What is expected: Pull out every line of the listing below where "number" appears.
Start of Block
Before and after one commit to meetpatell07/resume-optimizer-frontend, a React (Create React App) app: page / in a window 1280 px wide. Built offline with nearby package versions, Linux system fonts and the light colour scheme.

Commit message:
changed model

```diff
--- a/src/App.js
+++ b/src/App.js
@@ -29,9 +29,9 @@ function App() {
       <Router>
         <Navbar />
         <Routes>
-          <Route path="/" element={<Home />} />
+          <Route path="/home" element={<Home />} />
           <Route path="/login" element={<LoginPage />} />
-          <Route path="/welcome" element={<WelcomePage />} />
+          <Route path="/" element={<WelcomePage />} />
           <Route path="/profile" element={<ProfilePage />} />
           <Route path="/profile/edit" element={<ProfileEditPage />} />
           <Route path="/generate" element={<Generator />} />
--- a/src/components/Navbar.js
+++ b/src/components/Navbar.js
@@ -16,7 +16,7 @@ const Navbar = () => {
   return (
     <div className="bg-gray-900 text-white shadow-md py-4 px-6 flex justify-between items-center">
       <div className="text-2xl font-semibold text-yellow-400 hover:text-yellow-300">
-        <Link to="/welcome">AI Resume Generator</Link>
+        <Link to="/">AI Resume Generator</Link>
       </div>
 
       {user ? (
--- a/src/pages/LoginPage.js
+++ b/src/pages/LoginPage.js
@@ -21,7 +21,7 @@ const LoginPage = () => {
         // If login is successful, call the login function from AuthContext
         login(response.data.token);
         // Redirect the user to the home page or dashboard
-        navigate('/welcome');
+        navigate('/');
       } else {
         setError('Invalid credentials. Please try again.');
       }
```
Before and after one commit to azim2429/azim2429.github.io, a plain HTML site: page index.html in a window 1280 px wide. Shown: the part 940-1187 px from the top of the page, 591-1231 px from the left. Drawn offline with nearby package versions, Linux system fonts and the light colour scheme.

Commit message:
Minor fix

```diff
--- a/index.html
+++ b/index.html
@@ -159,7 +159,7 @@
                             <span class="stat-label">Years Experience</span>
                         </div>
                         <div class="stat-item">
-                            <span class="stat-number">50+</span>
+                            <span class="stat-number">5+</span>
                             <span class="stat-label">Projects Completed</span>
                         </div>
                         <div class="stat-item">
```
End of Block
Exercise output:
-                            <span class="stat-number">50+</span>
+                            <span class="stat-number">5+</span>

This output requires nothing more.